Data:
************

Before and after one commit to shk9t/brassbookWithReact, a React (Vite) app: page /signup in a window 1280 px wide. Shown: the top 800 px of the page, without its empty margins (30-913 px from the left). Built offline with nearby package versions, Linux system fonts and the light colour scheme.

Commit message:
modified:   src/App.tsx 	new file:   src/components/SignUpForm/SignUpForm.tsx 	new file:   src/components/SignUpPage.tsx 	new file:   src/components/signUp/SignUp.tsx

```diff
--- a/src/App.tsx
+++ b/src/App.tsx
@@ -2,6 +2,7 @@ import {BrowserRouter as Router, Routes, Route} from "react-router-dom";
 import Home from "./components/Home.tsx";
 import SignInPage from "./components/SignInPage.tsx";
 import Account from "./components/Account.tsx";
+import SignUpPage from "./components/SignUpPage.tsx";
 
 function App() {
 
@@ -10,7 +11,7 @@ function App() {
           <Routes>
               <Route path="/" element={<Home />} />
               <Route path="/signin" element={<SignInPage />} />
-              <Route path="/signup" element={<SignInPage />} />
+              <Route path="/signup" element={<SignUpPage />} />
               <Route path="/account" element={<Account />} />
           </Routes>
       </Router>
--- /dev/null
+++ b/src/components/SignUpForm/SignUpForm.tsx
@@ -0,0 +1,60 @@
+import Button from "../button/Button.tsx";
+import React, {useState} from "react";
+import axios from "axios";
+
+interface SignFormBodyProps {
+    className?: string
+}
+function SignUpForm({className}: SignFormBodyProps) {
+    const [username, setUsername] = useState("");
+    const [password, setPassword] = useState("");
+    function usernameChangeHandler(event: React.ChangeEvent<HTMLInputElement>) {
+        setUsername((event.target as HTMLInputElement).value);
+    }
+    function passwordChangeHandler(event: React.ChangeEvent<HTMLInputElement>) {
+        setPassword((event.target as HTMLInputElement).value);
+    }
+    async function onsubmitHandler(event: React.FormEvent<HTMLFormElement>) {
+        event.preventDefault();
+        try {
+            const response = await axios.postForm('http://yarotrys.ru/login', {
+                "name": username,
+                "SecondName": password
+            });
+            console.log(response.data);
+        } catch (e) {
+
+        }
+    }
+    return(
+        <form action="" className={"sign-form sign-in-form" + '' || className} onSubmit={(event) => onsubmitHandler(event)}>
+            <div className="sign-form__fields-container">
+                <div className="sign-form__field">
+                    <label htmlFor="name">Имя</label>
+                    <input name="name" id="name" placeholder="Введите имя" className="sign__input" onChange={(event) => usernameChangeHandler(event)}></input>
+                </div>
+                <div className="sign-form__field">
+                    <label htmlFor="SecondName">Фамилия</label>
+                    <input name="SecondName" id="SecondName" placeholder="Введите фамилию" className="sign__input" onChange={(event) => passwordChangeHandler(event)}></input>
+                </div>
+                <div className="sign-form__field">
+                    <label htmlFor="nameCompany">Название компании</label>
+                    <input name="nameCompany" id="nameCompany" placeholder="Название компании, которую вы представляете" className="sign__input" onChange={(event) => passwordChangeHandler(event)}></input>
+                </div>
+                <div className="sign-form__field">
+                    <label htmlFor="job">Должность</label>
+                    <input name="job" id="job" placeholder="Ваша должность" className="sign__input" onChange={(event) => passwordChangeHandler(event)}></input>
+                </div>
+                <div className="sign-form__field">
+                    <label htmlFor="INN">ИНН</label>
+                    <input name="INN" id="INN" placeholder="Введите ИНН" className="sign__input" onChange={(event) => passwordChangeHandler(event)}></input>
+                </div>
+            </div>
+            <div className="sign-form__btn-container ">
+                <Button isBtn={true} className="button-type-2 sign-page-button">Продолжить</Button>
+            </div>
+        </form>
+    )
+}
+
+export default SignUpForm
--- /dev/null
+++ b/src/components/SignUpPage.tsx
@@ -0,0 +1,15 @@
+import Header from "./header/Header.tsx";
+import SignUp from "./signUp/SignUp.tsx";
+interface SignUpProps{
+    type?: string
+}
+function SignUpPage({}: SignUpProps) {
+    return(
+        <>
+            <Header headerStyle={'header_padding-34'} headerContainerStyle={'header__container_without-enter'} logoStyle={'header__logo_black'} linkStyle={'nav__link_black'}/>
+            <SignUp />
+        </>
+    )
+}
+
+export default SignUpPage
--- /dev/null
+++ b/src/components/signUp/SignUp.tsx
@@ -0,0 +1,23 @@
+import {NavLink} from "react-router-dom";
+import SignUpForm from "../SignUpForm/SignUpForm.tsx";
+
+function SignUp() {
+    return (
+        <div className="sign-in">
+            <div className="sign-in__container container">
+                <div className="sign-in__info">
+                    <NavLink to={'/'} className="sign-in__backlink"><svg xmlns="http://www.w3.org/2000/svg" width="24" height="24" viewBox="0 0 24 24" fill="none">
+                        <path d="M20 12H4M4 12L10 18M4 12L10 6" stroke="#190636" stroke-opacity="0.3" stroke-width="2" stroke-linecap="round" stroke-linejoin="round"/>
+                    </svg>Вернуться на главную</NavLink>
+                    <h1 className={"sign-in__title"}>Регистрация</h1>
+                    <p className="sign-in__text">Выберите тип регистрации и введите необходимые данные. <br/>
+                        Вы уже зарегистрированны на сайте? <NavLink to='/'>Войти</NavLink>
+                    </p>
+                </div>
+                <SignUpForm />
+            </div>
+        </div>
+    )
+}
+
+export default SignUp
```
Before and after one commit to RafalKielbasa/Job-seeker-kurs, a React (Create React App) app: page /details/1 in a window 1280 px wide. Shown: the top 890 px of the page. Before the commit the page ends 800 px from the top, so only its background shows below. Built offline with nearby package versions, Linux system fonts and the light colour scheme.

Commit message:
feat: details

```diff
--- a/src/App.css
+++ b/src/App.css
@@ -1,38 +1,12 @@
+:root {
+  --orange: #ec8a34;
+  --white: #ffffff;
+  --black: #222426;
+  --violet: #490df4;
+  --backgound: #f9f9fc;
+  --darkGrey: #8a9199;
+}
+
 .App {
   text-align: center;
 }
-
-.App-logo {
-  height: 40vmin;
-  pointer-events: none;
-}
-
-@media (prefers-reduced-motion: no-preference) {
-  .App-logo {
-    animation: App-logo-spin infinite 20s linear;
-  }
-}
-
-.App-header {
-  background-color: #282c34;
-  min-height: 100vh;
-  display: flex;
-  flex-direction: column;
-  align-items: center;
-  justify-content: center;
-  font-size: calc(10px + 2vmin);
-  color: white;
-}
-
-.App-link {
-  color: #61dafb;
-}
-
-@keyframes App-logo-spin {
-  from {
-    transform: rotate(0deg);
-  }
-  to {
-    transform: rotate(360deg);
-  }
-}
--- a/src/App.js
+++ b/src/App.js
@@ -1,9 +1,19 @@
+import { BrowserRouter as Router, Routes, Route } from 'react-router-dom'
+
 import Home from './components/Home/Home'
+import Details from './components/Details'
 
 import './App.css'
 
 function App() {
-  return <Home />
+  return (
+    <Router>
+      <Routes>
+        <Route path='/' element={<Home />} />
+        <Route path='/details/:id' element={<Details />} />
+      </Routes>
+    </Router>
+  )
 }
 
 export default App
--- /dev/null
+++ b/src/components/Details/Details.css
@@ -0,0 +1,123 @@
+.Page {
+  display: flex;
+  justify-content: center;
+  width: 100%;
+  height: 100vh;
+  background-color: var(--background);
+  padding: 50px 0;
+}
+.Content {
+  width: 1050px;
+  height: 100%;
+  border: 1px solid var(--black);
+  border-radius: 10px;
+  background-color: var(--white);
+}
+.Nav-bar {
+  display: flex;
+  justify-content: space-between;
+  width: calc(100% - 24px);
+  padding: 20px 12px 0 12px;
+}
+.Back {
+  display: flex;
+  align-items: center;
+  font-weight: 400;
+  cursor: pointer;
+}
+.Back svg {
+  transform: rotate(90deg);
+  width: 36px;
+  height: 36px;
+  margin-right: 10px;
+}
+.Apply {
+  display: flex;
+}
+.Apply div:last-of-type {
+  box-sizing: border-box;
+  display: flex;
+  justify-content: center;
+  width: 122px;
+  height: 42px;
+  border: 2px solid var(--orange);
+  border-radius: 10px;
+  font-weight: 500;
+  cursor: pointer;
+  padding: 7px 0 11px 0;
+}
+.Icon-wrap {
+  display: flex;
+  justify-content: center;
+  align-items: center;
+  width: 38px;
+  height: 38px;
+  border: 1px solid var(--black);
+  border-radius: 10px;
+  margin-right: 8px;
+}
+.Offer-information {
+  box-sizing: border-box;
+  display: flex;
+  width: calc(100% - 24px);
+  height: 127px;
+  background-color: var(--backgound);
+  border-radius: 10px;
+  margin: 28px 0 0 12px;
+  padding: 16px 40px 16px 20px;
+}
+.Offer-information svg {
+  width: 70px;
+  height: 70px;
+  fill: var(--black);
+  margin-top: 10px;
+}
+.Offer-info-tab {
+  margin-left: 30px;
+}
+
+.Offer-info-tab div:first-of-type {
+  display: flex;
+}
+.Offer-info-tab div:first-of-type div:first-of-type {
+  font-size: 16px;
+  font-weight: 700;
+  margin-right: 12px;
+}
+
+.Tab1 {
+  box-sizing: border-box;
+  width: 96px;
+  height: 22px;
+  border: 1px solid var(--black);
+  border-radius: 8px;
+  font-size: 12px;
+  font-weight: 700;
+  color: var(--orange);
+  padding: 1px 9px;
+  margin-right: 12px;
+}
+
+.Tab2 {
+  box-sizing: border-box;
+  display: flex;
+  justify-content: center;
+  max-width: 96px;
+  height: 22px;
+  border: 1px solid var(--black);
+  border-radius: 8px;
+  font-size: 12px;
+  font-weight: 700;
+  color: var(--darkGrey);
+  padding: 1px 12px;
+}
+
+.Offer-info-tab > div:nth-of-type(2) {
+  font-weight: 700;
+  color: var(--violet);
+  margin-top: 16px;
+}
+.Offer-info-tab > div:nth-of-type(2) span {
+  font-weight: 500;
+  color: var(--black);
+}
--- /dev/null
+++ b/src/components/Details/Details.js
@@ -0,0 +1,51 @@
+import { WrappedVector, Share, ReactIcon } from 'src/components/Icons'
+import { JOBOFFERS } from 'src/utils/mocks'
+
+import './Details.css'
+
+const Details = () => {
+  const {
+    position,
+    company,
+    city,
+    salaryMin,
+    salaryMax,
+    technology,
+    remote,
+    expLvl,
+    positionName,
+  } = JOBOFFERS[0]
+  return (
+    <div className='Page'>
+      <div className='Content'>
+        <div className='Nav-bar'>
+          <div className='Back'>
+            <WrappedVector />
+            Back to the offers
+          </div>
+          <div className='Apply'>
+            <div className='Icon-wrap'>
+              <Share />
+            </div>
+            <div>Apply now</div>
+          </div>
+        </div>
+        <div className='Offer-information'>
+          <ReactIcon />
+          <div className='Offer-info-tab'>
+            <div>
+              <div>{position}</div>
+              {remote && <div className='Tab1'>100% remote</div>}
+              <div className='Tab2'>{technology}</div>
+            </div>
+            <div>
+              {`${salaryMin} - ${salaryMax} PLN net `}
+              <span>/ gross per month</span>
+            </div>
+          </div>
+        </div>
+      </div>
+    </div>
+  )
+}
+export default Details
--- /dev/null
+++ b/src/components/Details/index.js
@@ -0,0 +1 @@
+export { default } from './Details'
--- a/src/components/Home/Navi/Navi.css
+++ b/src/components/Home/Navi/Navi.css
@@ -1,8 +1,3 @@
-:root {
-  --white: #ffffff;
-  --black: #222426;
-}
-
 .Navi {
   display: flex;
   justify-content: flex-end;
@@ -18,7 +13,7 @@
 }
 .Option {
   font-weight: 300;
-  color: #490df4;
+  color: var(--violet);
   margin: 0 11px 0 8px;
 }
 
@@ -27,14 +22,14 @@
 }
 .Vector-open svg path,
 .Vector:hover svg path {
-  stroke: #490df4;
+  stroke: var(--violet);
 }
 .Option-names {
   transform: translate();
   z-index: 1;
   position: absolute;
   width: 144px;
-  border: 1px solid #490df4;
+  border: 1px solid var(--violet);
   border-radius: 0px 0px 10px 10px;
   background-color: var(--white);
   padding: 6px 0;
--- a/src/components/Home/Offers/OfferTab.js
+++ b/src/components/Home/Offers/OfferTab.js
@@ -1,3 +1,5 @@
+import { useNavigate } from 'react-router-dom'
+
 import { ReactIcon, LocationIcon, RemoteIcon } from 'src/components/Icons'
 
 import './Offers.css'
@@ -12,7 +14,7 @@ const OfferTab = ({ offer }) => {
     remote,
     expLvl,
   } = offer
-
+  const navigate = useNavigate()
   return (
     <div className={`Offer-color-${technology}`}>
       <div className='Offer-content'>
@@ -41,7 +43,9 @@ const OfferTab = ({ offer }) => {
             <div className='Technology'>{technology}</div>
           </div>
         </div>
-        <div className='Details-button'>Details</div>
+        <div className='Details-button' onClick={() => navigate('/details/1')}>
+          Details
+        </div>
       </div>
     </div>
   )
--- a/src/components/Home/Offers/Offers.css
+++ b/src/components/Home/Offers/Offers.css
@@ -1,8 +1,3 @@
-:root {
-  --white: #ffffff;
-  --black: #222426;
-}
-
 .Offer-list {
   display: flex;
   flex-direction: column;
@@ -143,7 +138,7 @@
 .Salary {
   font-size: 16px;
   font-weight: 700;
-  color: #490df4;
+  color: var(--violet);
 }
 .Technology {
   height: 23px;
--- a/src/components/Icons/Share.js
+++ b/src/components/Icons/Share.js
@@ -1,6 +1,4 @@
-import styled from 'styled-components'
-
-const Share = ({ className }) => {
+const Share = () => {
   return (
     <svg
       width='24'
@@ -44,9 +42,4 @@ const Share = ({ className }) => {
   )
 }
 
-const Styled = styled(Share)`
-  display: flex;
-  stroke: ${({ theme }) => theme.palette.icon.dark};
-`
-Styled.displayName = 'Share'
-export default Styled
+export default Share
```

************

Assignment:
Find, please, how many lines in the data include the word "SecondName", and put down that number only.

Exercise result:
3